## WHAT NEEDS TO BE DONE
The result should be every line in the data below that carries the string "Container".

## STUDY MATERIAL
*** Block opens ***

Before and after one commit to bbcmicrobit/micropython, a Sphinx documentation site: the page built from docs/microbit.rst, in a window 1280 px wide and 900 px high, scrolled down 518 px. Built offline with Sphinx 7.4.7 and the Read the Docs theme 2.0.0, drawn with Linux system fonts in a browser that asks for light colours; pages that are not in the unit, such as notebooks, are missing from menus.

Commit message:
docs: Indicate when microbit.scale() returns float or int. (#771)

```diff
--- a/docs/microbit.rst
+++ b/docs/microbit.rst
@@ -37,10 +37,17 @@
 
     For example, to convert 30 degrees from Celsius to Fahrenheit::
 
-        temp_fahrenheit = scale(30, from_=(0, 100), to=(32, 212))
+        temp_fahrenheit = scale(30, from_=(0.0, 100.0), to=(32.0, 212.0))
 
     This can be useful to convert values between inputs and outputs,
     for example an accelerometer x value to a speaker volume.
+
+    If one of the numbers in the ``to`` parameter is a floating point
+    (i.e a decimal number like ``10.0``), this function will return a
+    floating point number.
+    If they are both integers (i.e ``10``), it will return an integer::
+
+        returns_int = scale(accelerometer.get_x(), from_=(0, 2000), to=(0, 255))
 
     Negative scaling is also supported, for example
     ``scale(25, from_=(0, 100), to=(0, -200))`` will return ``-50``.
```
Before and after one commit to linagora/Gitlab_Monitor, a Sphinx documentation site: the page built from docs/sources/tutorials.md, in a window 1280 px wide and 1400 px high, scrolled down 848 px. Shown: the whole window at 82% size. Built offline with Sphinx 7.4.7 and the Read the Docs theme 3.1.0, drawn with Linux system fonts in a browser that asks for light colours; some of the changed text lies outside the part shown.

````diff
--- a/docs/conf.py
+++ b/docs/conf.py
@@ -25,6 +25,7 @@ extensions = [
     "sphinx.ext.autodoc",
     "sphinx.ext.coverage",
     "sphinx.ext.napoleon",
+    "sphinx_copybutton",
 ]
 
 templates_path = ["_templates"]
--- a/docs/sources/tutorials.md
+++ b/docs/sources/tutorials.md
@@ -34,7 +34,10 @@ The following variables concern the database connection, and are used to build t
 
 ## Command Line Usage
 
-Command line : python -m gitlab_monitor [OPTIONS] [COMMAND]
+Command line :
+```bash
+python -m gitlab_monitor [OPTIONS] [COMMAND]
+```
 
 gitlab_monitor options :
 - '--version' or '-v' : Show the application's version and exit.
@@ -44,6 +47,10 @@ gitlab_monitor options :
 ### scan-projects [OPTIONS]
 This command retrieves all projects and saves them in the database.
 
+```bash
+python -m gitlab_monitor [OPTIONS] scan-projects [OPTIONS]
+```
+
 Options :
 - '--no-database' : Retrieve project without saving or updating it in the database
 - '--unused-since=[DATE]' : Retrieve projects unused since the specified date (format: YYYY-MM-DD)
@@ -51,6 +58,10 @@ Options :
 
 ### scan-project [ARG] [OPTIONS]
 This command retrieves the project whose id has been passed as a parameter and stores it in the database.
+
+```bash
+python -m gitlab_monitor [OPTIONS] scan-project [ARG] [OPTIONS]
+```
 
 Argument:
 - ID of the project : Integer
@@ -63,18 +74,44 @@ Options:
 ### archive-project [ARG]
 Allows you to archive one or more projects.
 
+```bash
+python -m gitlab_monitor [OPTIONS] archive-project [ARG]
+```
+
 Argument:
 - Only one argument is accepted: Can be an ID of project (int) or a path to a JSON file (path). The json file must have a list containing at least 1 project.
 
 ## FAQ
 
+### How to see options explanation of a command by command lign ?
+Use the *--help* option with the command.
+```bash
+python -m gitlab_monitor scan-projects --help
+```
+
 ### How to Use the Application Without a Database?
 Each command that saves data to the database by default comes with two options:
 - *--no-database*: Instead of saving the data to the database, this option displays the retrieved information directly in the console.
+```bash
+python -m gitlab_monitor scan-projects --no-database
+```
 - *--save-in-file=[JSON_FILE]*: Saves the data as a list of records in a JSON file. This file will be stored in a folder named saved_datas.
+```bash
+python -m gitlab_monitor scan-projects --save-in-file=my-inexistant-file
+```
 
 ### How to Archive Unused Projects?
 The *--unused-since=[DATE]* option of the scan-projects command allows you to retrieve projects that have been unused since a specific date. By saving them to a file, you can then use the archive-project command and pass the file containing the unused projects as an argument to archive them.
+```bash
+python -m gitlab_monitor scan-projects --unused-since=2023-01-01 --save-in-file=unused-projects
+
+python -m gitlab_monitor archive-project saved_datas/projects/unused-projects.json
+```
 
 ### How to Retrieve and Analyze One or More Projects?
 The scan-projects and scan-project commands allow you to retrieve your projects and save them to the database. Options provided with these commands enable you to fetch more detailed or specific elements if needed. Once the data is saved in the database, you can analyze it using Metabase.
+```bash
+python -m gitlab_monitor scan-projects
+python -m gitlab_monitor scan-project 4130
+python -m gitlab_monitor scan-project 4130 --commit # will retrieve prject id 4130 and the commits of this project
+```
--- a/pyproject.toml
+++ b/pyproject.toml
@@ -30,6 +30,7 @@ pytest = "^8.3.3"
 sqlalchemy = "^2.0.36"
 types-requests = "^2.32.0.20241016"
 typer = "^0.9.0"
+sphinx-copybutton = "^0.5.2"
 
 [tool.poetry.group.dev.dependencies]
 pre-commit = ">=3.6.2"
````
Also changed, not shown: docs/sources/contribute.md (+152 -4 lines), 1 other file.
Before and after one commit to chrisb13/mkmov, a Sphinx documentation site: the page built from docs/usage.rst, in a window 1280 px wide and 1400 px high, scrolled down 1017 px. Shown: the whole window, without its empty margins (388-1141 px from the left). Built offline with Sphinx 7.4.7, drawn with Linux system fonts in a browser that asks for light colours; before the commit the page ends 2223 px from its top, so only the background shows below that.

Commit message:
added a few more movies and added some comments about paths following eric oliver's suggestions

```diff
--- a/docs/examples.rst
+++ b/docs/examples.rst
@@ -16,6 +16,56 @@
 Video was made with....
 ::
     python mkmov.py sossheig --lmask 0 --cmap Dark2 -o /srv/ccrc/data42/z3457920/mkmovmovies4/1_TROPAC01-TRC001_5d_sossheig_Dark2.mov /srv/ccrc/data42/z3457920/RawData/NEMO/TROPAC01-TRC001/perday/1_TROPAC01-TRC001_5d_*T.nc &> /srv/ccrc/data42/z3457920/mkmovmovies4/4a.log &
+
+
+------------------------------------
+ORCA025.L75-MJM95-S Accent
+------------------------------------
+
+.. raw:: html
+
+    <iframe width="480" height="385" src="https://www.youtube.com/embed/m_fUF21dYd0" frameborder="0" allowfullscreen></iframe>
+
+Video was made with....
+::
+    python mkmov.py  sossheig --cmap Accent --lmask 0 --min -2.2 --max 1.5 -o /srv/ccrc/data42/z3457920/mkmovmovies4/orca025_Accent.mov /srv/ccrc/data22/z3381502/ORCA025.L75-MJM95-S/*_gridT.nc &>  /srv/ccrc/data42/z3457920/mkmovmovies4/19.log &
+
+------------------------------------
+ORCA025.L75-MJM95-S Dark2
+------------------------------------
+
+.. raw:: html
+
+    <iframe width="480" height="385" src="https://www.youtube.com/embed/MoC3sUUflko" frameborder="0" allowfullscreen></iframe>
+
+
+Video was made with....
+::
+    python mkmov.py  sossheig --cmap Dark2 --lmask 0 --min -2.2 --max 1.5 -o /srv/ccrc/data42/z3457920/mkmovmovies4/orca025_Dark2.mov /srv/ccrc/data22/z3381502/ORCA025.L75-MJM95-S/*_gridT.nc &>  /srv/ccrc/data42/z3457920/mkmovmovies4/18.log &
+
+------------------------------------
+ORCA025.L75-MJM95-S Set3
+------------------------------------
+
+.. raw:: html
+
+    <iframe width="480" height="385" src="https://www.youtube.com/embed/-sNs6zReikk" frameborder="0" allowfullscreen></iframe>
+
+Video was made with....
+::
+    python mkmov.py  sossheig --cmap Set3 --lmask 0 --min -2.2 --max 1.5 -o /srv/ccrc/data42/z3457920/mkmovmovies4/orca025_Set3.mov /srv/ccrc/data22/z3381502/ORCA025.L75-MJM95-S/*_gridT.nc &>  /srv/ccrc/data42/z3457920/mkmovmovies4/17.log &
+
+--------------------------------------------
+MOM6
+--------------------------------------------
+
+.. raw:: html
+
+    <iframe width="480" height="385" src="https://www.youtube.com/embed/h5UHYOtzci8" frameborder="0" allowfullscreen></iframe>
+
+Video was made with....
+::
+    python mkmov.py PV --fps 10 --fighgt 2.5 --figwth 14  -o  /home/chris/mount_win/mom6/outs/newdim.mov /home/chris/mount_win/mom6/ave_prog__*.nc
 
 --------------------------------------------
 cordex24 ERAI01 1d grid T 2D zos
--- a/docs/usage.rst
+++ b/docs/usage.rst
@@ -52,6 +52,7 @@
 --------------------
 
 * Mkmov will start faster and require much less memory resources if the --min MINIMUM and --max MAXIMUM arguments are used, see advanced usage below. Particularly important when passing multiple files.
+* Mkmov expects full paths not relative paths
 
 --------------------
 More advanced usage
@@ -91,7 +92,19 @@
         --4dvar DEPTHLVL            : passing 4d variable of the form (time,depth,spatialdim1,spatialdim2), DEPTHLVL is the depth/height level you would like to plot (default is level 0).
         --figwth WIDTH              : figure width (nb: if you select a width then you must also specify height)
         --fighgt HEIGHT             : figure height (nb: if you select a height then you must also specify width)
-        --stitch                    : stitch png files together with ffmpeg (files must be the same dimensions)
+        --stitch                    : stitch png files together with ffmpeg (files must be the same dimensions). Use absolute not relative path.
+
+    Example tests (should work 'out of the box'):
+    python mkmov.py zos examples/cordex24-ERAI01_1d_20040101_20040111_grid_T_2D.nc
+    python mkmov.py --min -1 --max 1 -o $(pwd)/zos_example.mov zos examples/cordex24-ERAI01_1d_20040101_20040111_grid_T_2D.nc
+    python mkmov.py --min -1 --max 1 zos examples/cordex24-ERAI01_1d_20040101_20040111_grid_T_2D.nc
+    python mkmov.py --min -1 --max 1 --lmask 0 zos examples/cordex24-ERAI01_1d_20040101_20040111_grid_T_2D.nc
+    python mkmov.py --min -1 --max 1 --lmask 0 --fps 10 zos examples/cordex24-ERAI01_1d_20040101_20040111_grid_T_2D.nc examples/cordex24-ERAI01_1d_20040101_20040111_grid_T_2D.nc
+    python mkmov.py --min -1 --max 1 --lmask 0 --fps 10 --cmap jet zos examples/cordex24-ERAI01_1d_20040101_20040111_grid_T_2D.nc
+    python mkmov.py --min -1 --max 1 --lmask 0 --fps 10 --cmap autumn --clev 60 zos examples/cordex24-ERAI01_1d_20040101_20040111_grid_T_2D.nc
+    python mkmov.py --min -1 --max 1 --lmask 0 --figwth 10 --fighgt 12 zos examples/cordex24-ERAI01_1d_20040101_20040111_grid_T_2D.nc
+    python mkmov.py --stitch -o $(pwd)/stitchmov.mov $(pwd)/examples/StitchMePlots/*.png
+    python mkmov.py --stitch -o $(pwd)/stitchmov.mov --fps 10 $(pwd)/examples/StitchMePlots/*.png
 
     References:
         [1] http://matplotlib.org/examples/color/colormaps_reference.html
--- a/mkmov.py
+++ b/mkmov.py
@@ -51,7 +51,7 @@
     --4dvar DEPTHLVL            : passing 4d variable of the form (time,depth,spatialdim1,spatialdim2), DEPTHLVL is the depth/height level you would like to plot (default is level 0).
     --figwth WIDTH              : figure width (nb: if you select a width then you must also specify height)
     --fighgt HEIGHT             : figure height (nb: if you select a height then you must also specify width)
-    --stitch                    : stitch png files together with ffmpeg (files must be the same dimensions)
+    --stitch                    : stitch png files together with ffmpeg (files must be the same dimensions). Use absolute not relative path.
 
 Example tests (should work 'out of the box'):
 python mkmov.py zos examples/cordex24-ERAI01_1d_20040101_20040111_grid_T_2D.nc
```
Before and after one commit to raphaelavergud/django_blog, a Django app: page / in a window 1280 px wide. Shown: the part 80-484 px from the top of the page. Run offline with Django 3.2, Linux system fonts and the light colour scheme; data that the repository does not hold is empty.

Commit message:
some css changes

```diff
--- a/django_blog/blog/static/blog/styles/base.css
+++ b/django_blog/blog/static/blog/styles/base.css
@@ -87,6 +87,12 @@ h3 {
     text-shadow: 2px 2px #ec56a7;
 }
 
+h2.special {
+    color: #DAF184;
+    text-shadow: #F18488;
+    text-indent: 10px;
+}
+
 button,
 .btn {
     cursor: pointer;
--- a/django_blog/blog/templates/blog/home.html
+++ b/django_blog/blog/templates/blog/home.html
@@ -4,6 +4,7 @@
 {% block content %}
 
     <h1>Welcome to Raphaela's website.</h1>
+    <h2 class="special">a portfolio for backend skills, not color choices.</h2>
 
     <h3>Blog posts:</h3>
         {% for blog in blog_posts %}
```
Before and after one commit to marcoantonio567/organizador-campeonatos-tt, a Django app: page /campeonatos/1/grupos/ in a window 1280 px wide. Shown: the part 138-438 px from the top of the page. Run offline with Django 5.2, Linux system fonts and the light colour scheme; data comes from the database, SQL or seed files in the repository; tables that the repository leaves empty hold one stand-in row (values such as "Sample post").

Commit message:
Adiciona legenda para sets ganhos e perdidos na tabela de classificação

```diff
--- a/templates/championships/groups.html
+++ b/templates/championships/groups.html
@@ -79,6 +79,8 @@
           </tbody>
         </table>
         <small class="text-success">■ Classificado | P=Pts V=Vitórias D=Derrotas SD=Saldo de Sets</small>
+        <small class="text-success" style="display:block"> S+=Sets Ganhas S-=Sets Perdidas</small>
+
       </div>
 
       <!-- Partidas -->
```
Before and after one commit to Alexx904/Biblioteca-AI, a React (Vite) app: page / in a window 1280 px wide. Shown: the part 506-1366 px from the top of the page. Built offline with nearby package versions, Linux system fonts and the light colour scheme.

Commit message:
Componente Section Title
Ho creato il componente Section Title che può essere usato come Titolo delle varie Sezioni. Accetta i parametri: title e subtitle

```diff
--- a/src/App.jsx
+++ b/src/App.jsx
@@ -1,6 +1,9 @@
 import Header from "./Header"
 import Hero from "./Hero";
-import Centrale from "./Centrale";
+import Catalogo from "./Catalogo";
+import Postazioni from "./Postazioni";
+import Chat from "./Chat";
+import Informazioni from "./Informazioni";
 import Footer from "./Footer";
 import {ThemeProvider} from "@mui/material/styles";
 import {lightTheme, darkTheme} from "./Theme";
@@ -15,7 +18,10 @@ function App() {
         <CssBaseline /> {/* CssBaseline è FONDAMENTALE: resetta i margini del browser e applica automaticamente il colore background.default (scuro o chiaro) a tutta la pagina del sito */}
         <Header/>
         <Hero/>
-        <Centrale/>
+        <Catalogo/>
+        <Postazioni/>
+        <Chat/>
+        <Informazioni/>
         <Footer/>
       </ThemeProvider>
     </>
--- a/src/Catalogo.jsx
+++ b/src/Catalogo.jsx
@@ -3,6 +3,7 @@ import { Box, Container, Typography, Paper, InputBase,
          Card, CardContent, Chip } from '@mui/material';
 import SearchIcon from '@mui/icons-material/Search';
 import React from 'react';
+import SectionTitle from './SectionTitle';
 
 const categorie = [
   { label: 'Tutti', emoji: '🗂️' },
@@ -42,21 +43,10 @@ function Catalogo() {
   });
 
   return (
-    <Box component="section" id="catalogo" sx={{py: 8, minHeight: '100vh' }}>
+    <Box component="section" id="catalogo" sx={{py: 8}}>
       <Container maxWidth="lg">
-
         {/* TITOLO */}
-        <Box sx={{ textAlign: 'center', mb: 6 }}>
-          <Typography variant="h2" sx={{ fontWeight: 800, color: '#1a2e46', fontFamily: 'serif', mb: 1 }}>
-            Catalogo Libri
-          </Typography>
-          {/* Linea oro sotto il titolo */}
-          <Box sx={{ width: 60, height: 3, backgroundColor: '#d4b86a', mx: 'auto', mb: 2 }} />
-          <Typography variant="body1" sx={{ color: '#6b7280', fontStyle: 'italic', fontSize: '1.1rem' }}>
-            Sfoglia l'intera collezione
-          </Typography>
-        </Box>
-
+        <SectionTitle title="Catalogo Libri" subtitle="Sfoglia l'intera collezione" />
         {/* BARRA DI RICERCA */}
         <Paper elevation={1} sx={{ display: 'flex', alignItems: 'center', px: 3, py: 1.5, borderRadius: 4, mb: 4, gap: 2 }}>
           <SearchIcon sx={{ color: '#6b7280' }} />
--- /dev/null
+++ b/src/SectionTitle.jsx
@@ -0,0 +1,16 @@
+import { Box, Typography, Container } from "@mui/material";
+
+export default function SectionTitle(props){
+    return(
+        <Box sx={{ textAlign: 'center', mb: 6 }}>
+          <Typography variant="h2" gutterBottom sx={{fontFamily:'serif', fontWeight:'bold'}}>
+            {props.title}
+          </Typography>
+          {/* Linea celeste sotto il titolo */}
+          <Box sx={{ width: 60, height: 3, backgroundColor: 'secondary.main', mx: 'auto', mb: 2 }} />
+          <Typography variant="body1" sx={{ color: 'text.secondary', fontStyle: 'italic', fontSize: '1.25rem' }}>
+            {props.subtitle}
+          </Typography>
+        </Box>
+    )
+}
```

*** Block closes ***

## RESPONSE FOR THIS EXERCISE
@@ -3,6 +3,7 @@ import { Box, Container, Typography, Paper, InputBase,
       <Container maxWidth="lg">
+import { Box, Typography, Container } from "@mui/material";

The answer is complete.